* **Task to complete**:
Report each line of the records below that uses the word "tiempo".

Segment Open

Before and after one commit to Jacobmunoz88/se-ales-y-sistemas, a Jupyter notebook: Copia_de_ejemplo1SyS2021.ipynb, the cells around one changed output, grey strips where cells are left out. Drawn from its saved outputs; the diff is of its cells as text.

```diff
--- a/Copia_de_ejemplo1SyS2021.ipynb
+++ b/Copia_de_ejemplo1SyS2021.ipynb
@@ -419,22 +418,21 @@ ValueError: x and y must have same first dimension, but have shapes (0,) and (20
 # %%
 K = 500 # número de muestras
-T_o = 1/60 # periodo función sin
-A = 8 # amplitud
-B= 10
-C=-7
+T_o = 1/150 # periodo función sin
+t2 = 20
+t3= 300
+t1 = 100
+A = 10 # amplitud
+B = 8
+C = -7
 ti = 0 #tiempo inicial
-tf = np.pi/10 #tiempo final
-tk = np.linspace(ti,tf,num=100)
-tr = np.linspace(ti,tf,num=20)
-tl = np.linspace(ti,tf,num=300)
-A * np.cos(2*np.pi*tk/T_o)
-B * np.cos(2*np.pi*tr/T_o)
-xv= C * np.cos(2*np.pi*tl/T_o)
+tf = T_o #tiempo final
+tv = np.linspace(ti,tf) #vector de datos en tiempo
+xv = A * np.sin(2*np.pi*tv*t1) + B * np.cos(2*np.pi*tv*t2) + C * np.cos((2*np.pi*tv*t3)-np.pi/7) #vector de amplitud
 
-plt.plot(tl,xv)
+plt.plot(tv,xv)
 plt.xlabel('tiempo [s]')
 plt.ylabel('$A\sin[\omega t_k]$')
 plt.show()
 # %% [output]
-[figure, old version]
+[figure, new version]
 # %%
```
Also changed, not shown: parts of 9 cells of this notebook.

Segment Closed

* **Solved exercise**:
 ti = 0 #tiempo inicial
-tf = np.pi/10 #tiempo final
+tf = T_o #tiempo final
+tv = np.linspace(ti,tf) #vector de datos en tiempo
 plt.xlabel('tiempo [s]')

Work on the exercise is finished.